> _Exercise objective_: Lines from the records below that contain the word "column" are to be copied out.

┌──

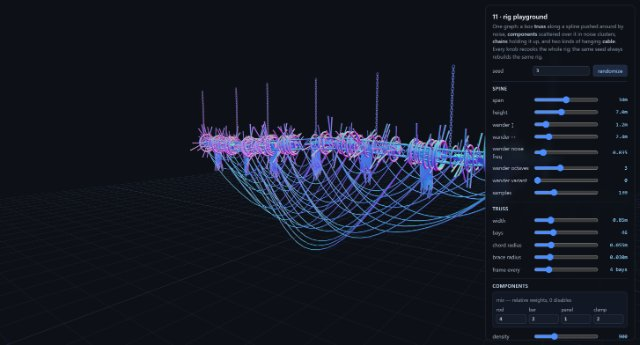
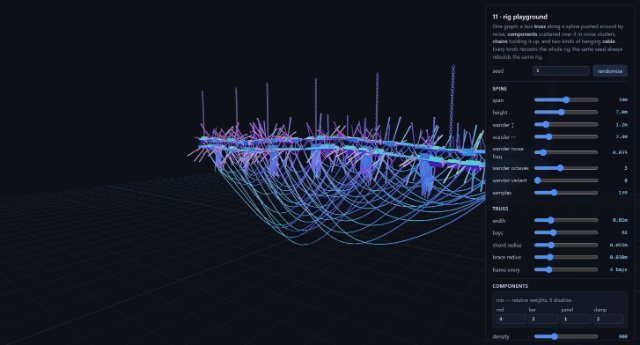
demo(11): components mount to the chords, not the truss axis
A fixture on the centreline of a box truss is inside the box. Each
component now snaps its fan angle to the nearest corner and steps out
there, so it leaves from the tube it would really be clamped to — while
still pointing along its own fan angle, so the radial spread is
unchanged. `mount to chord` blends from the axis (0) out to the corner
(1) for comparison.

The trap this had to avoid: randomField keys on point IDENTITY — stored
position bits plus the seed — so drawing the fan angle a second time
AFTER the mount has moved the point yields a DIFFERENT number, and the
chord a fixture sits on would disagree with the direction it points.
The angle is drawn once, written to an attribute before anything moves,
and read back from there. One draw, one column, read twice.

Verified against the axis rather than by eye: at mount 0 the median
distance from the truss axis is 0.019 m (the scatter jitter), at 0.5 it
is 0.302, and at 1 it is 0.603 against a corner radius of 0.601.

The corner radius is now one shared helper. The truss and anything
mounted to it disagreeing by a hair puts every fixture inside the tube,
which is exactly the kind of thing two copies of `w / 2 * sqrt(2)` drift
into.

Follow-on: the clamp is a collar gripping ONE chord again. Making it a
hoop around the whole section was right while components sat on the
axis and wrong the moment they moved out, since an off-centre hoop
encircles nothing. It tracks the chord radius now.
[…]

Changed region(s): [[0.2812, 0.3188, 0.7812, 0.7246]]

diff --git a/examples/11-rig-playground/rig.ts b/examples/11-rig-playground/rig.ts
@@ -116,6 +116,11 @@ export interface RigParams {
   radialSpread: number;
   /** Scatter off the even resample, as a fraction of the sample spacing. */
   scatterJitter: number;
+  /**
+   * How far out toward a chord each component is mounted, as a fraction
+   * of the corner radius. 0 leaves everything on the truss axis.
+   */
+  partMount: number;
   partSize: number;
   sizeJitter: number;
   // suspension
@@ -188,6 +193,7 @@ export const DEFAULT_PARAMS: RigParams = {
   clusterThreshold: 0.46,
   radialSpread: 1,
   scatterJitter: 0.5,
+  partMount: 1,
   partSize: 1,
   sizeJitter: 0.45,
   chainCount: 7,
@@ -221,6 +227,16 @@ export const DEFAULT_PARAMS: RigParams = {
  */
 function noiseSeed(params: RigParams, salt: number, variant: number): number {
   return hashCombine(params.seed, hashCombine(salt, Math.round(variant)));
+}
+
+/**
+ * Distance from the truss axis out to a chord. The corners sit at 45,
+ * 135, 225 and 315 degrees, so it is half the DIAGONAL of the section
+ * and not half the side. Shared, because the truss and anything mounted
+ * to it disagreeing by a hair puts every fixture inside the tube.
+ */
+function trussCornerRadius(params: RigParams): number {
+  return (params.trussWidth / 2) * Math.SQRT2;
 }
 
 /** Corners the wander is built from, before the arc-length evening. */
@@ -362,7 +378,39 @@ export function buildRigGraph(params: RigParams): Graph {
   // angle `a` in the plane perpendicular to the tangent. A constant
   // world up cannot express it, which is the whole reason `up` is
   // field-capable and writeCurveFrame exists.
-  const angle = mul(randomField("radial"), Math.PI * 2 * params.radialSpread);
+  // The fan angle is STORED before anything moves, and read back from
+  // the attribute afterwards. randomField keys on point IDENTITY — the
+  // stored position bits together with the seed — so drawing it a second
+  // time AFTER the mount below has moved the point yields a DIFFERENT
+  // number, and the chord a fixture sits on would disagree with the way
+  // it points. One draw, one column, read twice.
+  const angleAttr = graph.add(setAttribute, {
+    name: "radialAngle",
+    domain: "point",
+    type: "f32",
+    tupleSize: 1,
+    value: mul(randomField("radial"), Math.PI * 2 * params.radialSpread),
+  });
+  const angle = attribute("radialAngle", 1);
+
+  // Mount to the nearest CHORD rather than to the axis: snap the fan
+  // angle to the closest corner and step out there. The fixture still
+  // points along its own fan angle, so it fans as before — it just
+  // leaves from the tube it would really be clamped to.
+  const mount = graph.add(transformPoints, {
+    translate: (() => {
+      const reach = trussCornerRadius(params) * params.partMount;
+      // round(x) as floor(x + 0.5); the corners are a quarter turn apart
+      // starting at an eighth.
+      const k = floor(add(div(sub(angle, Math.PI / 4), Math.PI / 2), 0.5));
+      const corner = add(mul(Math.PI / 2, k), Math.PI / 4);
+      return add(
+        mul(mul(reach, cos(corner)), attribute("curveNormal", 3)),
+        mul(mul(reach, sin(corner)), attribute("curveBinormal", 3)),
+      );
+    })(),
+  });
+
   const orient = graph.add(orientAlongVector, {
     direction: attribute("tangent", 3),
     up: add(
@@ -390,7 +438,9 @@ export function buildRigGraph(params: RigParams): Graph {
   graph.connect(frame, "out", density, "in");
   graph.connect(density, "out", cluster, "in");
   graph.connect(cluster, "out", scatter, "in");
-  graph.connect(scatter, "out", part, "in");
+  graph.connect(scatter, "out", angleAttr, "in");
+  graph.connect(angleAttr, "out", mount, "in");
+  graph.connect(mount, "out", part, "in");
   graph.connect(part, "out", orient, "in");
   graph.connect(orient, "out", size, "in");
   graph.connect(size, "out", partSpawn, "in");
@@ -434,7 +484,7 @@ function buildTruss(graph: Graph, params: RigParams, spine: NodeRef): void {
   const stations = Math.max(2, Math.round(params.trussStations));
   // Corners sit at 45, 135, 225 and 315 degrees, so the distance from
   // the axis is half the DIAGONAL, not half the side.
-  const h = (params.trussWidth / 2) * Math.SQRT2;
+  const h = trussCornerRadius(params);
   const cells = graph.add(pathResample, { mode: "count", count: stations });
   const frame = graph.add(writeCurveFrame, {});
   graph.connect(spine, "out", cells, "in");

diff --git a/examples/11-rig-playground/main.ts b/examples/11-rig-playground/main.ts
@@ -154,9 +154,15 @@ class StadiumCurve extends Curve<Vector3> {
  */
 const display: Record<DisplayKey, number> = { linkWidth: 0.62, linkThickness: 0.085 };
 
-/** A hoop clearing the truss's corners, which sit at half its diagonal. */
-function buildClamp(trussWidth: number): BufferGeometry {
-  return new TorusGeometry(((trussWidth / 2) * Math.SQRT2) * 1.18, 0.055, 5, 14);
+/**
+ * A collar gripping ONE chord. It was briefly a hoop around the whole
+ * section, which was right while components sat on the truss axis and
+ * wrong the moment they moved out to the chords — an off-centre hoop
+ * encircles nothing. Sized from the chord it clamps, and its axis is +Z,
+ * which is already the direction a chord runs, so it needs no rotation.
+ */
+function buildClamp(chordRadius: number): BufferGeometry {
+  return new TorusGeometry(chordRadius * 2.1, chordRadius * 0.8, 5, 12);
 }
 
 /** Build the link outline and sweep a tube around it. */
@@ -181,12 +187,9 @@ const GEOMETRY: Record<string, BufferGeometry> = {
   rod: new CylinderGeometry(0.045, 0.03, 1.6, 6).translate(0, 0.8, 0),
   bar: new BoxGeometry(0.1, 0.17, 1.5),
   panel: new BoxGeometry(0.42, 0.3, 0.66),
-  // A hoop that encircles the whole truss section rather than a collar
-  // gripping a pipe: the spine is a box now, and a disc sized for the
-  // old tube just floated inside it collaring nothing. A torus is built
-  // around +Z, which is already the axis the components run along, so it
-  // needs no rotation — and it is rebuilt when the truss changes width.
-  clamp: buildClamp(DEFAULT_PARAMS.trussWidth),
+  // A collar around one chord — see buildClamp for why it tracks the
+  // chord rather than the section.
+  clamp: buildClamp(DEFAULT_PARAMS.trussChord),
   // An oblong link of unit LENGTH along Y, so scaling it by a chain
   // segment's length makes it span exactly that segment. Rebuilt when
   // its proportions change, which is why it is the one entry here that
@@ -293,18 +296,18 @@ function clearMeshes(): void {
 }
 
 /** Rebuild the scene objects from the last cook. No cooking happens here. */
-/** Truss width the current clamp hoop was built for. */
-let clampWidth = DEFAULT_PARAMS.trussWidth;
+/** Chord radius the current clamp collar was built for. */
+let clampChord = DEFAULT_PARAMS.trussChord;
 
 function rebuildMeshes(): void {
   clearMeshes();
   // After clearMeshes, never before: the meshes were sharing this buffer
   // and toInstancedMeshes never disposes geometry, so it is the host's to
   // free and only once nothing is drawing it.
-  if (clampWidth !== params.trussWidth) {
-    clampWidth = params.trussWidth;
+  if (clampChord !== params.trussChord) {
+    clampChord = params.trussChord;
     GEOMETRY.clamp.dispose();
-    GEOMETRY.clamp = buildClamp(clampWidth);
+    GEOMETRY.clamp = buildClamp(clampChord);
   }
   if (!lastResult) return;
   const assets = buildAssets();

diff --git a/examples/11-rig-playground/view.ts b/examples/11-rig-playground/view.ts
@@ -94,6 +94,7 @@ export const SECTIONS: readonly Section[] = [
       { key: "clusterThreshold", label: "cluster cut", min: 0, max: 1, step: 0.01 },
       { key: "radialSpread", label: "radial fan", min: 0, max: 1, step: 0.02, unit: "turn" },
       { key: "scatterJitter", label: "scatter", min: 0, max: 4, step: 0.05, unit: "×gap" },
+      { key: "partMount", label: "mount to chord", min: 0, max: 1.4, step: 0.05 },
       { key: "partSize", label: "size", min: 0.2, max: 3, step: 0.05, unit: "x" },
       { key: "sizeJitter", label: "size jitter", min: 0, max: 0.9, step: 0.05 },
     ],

└──

> _Solution to the exercise_:
and read back from there. One draw, one column, read twice.
+  // it points. One draw, one column, read twice.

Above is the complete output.